■ About this exercise ■
From the records below, take each line where the string "dept" shows up and copy it.

■ Excerpted records ■
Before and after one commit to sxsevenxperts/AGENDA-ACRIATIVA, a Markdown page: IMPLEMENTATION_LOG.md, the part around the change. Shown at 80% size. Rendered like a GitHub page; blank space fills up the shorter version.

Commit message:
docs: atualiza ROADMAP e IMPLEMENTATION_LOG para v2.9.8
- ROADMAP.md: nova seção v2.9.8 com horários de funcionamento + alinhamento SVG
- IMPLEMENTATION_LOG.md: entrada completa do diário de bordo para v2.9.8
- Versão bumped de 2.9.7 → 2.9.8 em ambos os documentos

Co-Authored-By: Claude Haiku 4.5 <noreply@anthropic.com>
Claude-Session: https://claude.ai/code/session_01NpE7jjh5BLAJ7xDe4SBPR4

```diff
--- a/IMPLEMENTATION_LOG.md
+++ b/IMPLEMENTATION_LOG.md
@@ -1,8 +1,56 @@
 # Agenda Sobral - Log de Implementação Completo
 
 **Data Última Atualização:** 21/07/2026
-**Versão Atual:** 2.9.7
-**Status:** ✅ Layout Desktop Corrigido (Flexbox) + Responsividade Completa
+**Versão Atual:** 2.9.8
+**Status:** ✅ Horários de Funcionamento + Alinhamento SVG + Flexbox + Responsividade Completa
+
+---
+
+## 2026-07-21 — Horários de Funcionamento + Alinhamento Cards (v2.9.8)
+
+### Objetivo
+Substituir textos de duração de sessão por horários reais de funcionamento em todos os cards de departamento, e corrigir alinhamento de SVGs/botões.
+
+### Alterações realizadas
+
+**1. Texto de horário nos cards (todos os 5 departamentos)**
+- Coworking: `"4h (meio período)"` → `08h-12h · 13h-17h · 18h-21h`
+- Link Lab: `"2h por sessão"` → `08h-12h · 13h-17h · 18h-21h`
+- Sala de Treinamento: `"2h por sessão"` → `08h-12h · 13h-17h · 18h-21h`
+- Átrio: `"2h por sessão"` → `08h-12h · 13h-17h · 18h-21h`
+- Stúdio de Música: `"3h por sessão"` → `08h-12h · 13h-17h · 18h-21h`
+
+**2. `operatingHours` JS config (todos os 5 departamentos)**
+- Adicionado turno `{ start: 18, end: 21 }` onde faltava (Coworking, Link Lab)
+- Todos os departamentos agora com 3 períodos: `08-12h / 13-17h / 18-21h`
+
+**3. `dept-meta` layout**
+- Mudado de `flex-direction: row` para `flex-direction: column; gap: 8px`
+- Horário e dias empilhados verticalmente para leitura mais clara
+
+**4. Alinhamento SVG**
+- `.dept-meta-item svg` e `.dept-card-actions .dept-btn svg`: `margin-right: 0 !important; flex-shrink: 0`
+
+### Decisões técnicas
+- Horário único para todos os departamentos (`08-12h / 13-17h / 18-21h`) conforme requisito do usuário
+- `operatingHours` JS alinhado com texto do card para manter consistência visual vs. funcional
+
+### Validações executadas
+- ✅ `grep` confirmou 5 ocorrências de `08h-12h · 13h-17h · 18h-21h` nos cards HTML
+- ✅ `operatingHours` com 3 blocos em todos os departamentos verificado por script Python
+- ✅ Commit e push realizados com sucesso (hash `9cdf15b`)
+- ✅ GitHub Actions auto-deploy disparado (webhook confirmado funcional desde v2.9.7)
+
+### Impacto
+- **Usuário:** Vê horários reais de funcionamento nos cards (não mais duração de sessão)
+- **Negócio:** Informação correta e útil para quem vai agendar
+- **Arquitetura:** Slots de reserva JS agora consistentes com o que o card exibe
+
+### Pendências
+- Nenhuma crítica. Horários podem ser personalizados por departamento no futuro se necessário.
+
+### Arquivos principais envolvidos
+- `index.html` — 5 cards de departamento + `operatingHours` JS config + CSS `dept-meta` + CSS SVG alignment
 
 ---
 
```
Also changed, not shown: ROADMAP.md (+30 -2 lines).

■ Finished exercise ■
+**3. `dept-meta` layout**
+- `.dept-meta-item svg` e `.dept-card-actions .dept-btn svg`: `margin-right: 0 !important; flex-shrink: 0`
+- `index.html` — 5 cards de departamento + `operatingHours` JS config + CSS `dept-meta` + CSS SVG alignment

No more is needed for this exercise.